    In regard to your comment on my blog….I have taken thousands of pictures in my lifetime and am kind of known for my photographs. I have posted lots and lots of photographs on my blog—Perhaps you should poke around more on my blog to get a feel for my photography….The one thing I did not know about this camera was that you can take timed pictures…I honestly haven’t had need for that lovely possibility–And since I know now, (Thanks Rashbre) I will do doubt use that option at some point….Check out my Hummingbird pictures—Summer of 2007….!

    • Hi Naomi,

      Children’s books are not a genre that I read widely, but I was genuinely interested to see how writing styles and story content have moved on, since the time of my youth, when Enid Blyton was my favourite author, whose books I devoured at every opportunity.

      I must admit that I have not trawled back through your blog archives further than the time when I started to follow you. Your photographs since then, of your lovely birthday party and George’s fantastic mosaics, are excellent, so I am now off to investigate the Hummingbirds!!

      I definitely want to use photographs more in my blog, so perhaps I shall be contacting you for some tips in the near future. I really am quite bad.!!!!

  • This is the lovely email I just received from Ellen, the editor of Tannbourne Ltd.

    Hi Yvonne

    Many thanks for sending me these details and a big thank you for such a thoughtful and fair review of the book. I think your review really emphasises the key features that I would like buyers to be aware of when considering purchase.

    I am so delighted that you have also posted a review on the Amazon pages for the book. I have been literally praying for someone to put a review on Amazon but I wanted it to “just happen” rather than be urging people to do so.

    Once again, many thanks and I hope your website continues to prosper (it is a very impressive site).

    Miranda and Tannbourne are both on Facebook and Twitter etc so I will over the next few days start uploading links.

    I will also separately send you some information about Tannbourne’s next title and you can see if it sounds worth a read.

    Many thanks and Best Regards


    • Hi Ellen,

      Thanks so much for the lovely email, your comments are much appreciated.

      I can only reiterate my earlier comments, when I say that I wish both yourselves at Tannbourne and of course Miranda, all the very best for the future.

      I hope that our paths may cross again in the not too distant future.

    • Hi Nikki,

      I have to give credit to Cath over at Read_ Warbler, http://read-warbler.blogspot.com/ for the part about little girls (in this case her grandaughter) still wanting to read ‘nice’ books.

      I guess it all depends on your interpretation of nice!

      When I was a child, all the books seemed to involve perfect families, mum, dad, 2.4 children etc. Hard hitting issues like unemployment, divorce, death of a loved relative and bullying, were certainly not for children’s ears and was definitely not the sort of reading material that I would have had access to.

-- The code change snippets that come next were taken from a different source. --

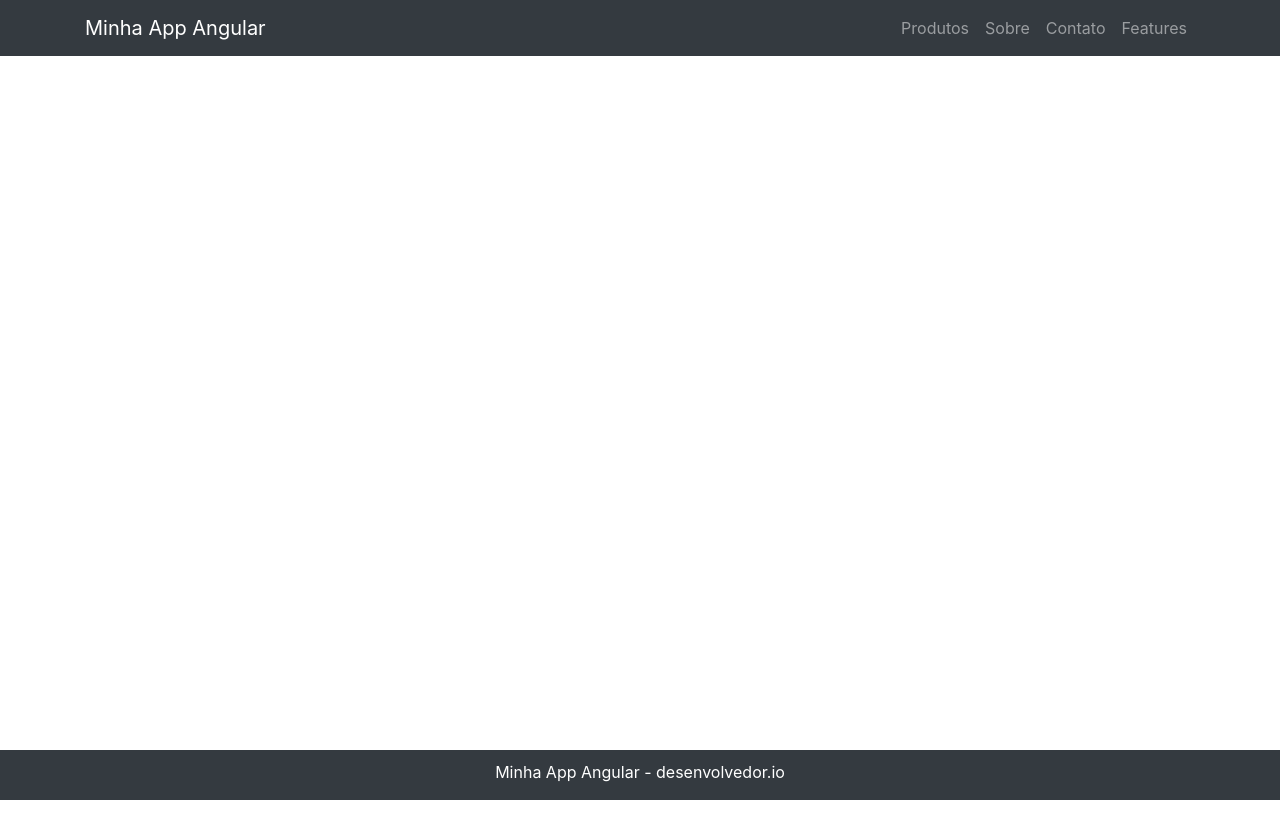
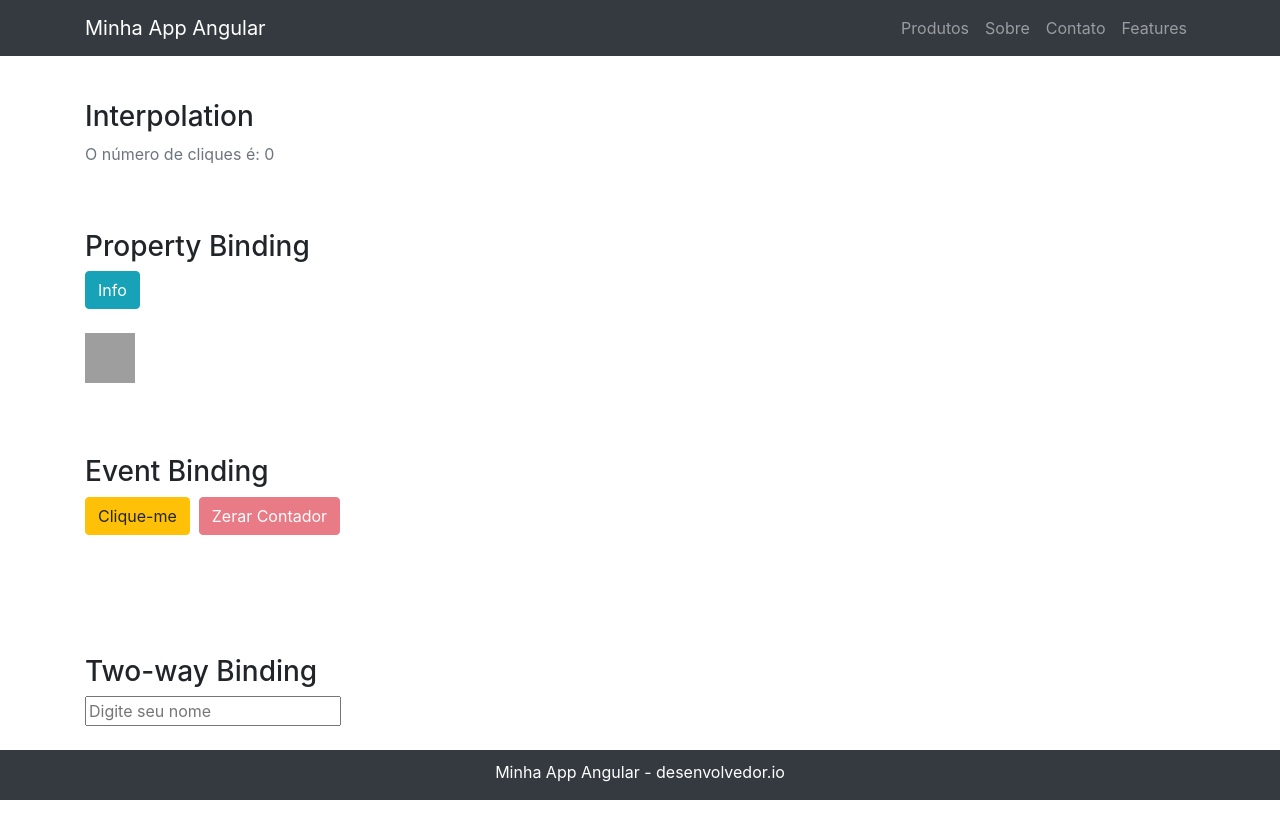
Before and after one commit to gui13info/angular-dev.io, an Angular app: page /feature-data-binding in a window 1280 px wide. Before the commit this address led to /. Shown: the top 838 px of the page. Before the commit the page ends 800 px from the top, so only its background shows below. Built offline with nearby package versions, Linux system fonts and the light colour scheme; grey boxes are pictures that could not be loaded.

Commit message:
Criando e setando rota do BindingComponent

```diff
--- a/src/app/app.module.ts
+++ b/src/app/app.module.ts
@@ -10,6 +10,8 @@
 import { SobreComponent } from './institucional/sobre/sobre.component';
 import { ContatoComponent } from './institucional/contato/contato.component';
 import { rootRouterConfig } from './app.routes';
+import { BindingComponent } from './demos/binding/binding.component';
+import { FormsModule } from '@angular/forms';
 
 @NgModule({
   declarations: [
@@ -18,10 +20,12 @@
     HomeComponent,
     FooterComponent,
     SobreComponent,
-    ContatoComponent
+    ContatoComponent,
+    BindingComponent
   ],
   imports: [
     BrowserModule,
+    FormsModule,
     [RouterModule.forRoot(rootRouterConfig, { useHash: false })]
   ],
   providers: [
--- a/src/app/app.routes.ts
+++ b/src/app/app.routes.ts
@@ -1,6 +1,7 @@
 import { Routes } from "@angular/router";
 
 import { HomeComponent } from "./components/home/home.component";
+import { BindingComponent } from "./demos/binding/binding.component";
 import { ContatoComponent } from "./institucional/contato/contato.component";
 import { SobreComponent } from "./institucional/sobre/sobre.component";
 
@@ -21,5 +22,9 @@
     {
         path: 'contato',
         component: ContatoComponent
+    },
+    {
+        path: 'feature-data-binding',
+        component: BindingComponent
     }
 ];
--- a/src/app/components/menu/menu.component.html
+++ b/src/app/components/menu/menu.component.html
@@ -18,7 +18,7 @@
                     <a class="nav-link" [routerLink]="['/contato']">Contato</a>
                 </li>
                 <li class="nav-item">
-                    <a class="nav-link" href="#">Features</a>
+                    <a class="nav-link" [routerLink]="['/feature-data-binding']">Features</a>
                 </li>
             </ul>
         </div>
--- /dev/null
+++ b/src/app/demos/binding/binding.component.html
@@ -0,0 +1,52 @@
+<div class="container main-container">
+    <h3>Interpolation</h3>
+
+    <!-- <p>O número de cliques é: {{ contadorClique }}</p> -->
+
+    <p [ngClass]="{
+        'text-secondary':contadorClique < 3,
+        'text-success':contadorClique >= 3,
+        'text-warning':contadorClique >= 5,
+        'text-danger':contadorClique >= 9
+      }">O número de cliques é: {{ contadorClique }}</p>
+
+
+    <br>
+    <br>
+
+    <h3>Property Binding</h3>
+
+    <button class="btn btn-info" [disabled]="contadorClique >= 10">Info</button><br><br>
+    <img [src]="urlImagem" height="50px" width="50px" />
+
+    <br>
+    <br>
+    <br>
+    <br>
+
+    <h3>Event Binding</h3>
+    <button class="btn btn-warning" (click)='adicionarClique()'>Clique-me</button>&nbsp;
+    <button class="btn btn-danger" (click)='zerarContador()' [disabled]='contadorClique < 10'>Zerar Contador</button><br><br>
+
+    <br>
+    <br>
+    <br>
+    <br>
+
+    <h3>Two-way Binding</h3>
+
+    <!-- <input type="text" (keyup)='KeyUp($event)' placeholder="Digite seu nome">
+    <br>
+    <br>
+    <label>Seu nome é: {{ nome }}</label> -->
+
+    <!-- <input type="text" [ngModel]="nome" (ngModelChange)='nome = $event' placeholder="Digite seu nome">
+    <br>
+    <br>
+    <label>Seu nome é: {{ nome }}</label> -->
+
+    <input type="text" [(ngModel)]="nome" placeholder="Digite seu nome">
+    <br>
+    <br>
+    <label [ngClass]="nome">Seu nome é: {{ nome }}</label>
+</div>
--- /dev/null
+++ b/src/app/demos/binding/binding.component.ts
@@ -0,0 +1,26 @@
+import { Component, OnInit } from '@angular/core';
+
+@Component({
+  selector: 'app-data-binding',
+  templateUrl: './binding.component.html',
+  styles: []
+})
+export class BindingComponent {
+
+  public contadorClique: number = 0;
+  public urlImagem: string = "https://angular.io/assets/images/logos/angular/angular.svg";
+  public nome: string = "";
+
+  adicionarClique(){
+    this.contadorClique++;
+  }
+
+  zerarContador(){
+    this.contadorClique = 0;
+  }
+
+  /* KeyUp(event: any){
+    this.nome = event.target.value;
+  } */
+
+}
```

      In these more open and liberal times however, this book deals with some of the troubling issues in an open and practical way, to reflect the maturity of its modern young audience.

Written by Yvonne